A great value added is that when paired with headphones Access Glasses can provide a descriptive audio track for moviegoers with impaired vision.
Regal Cinemas, the country’s largest chain of movie houses has begun offering Access Glasses in its Knoxville, Seattle, and Fresno, CA, theaters. Regal, which has over 500 locations in the U.S., plans to have the systems available in all its fully digitized theaters by the first quarter of 2013.
IT HAS TO MAKE SENSE FOR THE THEATERS
No matter how well the various captioning systems work, if they don’t benefit the movie theaters, there will be a constant struggle to keep movies accessible to people with hearing loss. That’s why it’s important for all of us who are in contact with hard-of-hearing people to increase awareness of the availability of accessible theaters. If too few people take advantage of the systems, they won’t generate enough additional revenue to cover their costs to the theaters.

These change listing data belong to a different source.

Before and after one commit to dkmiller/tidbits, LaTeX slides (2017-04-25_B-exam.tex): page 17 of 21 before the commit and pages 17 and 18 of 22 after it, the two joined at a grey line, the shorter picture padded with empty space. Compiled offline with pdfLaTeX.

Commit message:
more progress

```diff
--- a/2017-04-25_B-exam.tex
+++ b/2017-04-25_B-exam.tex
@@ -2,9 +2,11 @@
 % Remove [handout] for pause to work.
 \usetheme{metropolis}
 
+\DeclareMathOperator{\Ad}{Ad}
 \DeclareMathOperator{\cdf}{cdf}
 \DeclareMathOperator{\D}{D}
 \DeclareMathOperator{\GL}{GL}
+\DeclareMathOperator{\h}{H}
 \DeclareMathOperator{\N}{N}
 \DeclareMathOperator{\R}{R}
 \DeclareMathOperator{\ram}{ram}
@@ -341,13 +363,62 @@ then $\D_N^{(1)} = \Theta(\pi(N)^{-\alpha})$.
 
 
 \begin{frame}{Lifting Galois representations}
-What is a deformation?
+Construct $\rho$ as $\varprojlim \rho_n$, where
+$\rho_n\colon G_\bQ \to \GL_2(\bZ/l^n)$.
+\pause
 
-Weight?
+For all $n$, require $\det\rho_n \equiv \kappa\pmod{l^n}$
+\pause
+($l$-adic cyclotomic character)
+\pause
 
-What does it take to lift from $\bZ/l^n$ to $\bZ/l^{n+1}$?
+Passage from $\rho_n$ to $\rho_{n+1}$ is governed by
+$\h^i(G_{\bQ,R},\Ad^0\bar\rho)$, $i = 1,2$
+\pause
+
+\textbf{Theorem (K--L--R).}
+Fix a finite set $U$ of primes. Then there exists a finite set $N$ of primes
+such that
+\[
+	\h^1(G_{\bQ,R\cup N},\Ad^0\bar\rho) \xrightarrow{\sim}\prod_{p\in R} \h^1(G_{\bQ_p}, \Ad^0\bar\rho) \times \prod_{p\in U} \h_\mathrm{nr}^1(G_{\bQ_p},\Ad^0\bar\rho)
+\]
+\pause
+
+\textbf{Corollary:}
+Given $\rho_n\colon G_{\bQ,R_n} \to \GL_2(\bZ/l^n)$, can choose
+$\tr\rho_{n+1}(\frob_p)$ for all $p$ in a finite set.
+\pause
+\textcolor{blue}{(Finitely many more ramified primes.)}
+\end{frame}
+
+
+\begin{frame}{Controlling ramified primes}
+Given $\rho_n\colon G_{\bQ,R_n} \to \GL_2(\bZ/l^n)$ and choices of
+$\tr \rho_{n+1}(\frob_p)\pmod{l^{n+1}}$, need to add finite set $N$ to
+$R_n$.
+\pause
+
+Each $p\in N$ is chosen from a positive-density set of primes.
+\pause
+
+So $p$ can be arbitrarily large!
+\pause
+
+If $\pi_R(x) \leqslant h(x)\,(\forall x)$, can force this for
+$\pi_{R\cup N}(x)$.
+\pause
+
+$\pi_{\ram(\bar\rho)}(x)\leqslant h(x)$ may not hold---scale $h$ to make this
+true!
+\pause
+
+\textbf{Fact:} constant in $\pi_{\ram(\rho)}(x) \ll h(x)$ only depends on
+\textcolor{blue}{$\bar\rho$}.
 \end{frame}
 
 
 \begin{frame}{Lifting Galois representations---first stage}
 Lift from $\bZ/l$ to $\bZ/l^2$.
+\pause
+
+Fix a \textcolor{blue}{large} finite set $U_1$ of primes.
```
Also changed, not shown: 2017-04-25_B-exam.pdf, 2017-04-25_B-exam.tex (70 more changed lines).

Advocacy groups, such as the Hearing Loss Association of America with its nationwide network of local chapters, already publicize facilities that are accessible to the hard-of-hearing in their community. So should audiologists, hearing instrument specialist, and anyone else who sees a lot of people with hearing problems. The theaters should also to make sure to include a phrase or logo in their marketing to alert the public to the availability of captioning.
Finally, those who have given up on going to the movies because of their hearing loss should give one of these systems a try. If not enough people do, I fear that the old shibboleth “Use it or lose it” will be proven true.